(Content revision data)
□ □ □ □ □ □ □

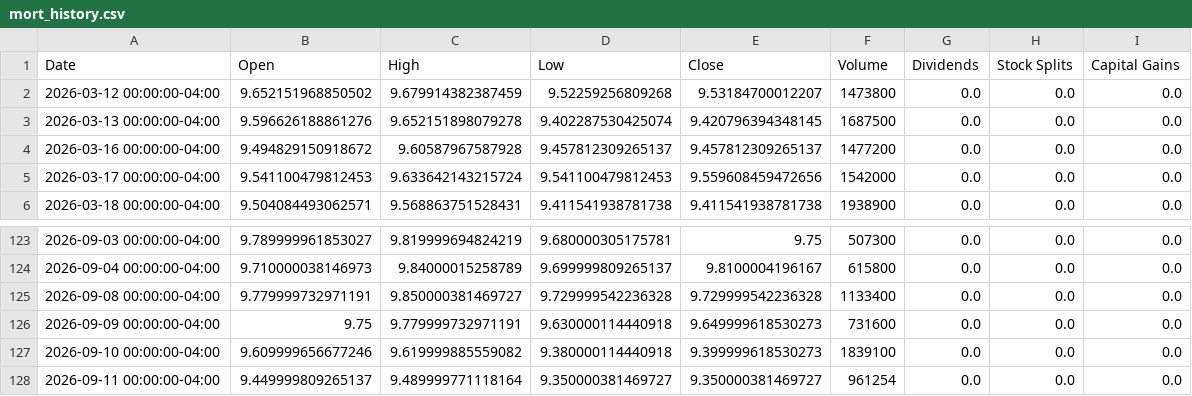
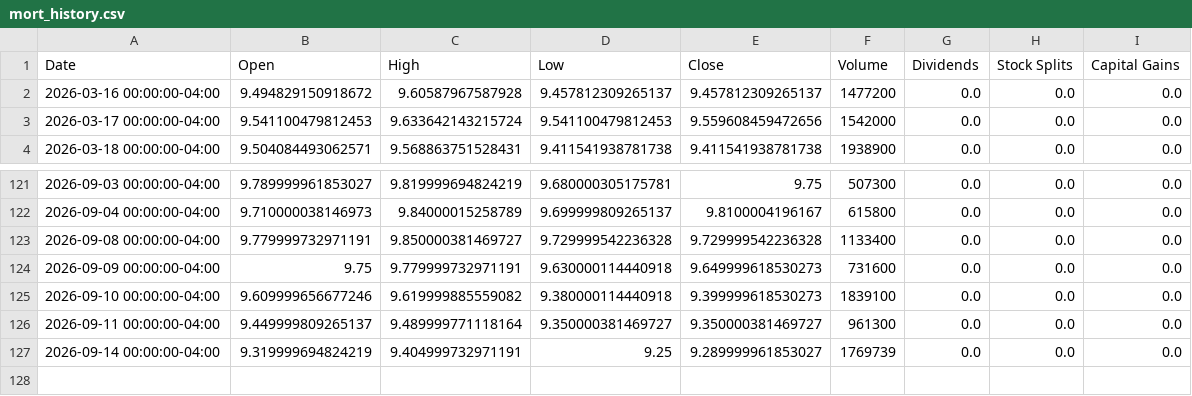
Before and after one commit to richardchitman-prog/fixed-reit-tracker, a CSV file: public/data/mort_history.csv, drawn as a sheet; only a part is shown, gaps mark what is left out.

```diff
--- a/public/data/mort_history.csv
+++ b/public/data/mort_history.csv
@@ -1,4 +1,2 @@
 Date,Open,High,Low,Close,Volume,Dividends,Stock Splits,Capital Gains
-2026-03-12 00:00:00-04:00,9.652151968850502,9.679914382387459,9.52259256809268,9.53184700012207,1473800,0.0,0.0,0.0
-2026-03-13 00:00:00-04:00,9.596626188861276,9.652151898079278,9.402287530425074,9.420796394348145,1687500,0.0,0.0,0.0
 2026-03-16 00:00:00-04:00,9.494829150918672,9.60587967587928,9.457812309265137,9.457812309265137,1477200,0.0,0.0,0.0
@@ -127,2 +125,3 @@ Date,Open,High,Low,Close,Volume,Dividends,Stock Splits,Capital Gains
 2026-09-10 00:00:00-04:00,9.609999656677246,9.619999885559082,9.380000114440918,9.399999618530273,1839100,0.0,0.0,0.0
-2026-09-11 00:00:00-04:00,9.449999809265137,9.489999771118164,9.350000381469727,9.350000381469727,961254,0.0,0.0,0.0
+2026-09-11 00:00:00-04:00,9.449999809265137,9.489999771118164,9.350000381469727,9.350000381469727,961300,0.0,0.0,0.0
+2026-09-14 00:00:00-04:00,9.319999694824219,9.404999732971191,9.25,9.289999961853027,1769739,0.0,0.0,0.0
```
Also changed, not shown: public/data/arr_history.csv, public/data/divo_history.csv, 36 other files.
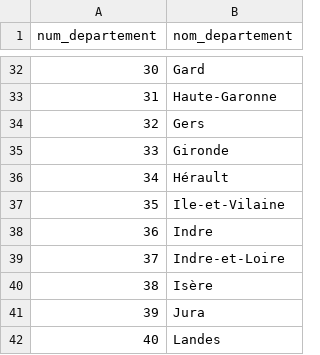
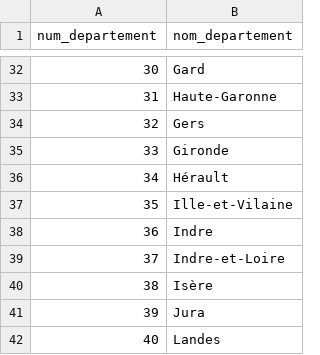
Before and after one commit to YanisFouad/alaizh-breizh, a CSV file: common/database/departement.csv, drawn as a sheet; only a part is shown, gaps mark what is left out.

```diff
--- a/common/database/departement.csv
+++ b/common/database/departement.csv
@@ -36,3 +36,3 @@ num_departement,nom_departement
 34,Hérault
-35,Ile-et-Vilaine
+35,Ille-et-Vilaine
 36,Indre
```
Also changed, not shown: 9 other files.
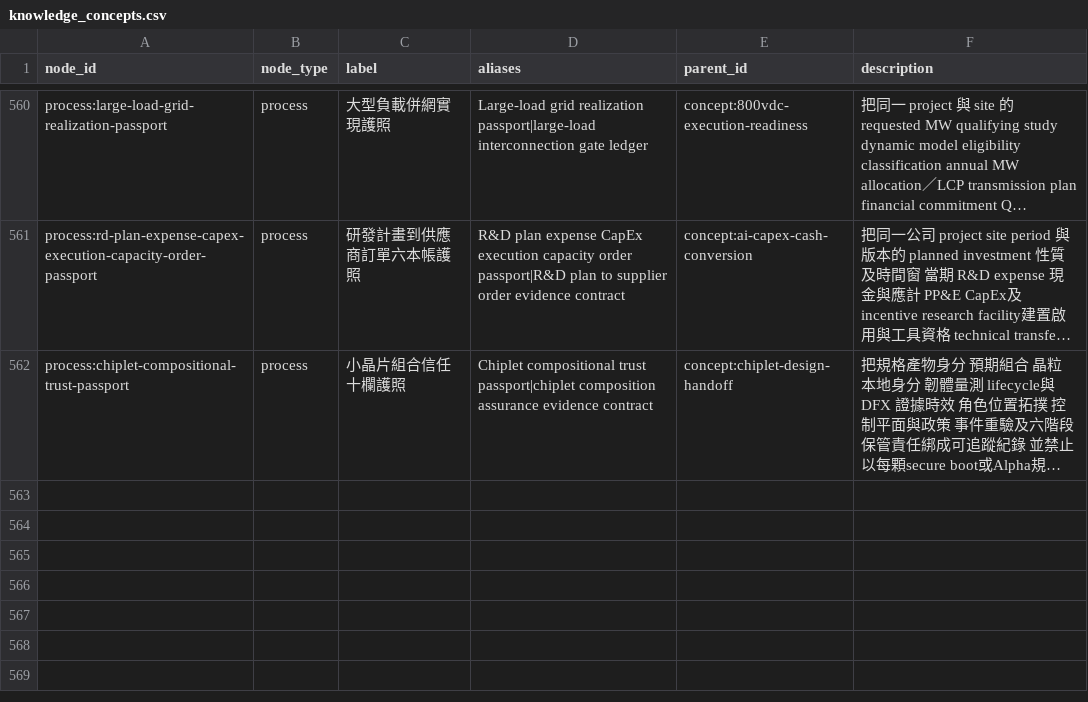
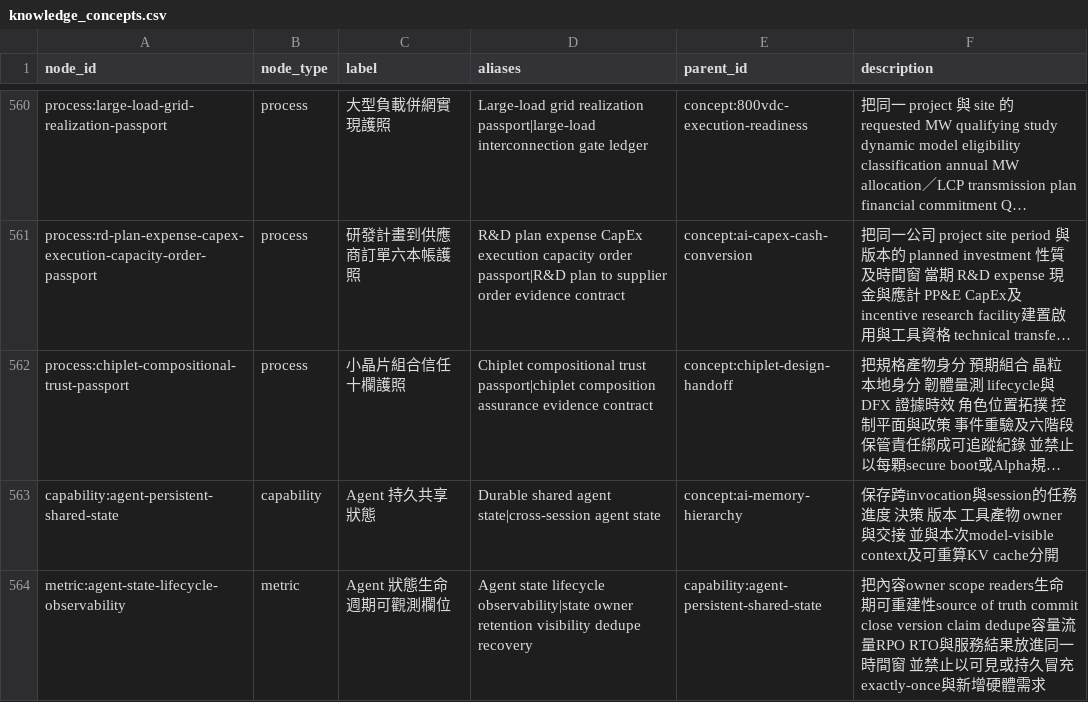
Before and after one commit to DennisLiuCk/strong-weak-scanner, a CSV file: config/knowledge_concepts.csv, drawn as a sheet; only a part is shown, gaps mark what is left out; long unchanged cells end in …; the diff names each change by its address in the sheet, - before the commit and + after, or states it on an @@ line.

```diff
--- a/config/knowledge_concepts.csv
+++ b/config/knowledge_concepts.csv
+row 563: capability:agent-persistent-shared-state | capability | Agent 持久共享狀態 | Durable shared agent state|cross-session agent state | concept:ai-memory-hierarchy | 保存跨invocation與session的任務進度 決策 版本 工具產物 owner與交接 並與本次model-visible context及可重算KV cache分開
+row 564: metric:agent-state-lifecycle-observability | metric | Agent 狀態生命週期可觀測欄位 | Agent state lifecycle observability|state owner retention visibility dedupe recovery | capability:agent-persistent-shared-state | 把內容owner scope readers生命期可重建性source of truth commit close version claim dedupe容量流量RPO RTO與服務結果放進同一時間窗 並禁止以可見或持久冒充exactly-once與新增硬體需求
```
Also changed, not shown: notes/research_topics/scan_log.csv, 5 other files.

□ □ □ □ □ □ □

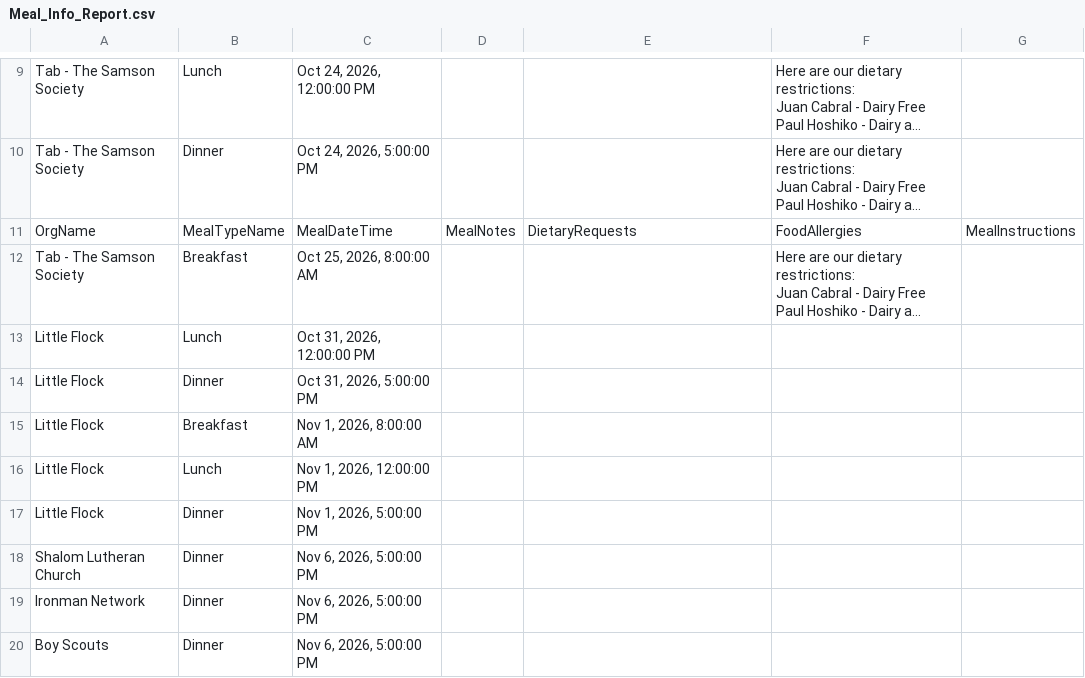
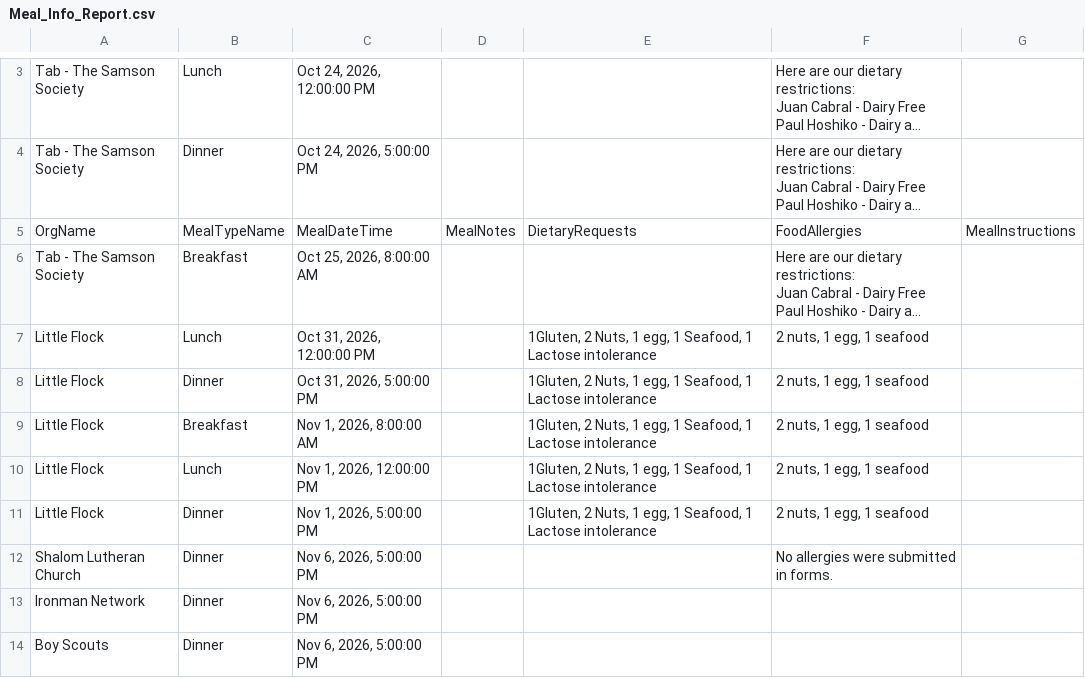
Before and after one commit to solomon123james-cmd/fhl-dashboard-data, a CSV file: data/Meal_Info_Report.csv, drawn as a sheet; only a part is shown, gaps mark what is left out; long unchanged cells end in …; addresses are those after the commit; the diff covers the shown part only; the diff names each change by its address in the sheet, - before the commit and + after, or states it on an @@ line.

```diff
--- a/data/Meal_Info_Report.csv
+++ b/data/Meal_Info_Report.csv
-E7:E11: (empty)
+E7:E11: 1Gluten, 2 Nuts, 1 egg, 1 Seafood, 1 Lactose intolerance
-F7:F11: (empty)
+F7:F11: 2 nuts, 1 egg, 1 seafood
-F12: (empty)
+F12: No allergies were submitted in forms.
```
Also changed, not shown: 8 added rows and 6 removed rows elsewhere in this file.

□ □ □ □ □ □ □

» **Description of the task**
When the string "persistent" appears in a line of the records above, that line is to be copied.

» **Exercise answer**
+row 563: capability:agent-persistent-shared-state | capability | Agent 持久共享狀態 | Durable shared agent state|cross-session agent state | concept:ai-memory-hierarchy | 保存跨invocation與session的任務進度 決策 版本 工具產物 owner與交接 並與本次model-visible context及可重算KV cache分開
+row 564: metric:agent-state-lifecycle-observability | metric | Agent 狀態生命週期可觀測欄位 | Agent state lifecycle observability|state owner retention visibility dedupe recovery | capability:agent-persistent-shared-state | 把內容owner scope readers生命期可重建性source of truth commit close version claim dedupe容量流量RPO RTO與服務結果放進同一時間窗 並禁止以可見或持久冒充exactly-once與新增硬體需求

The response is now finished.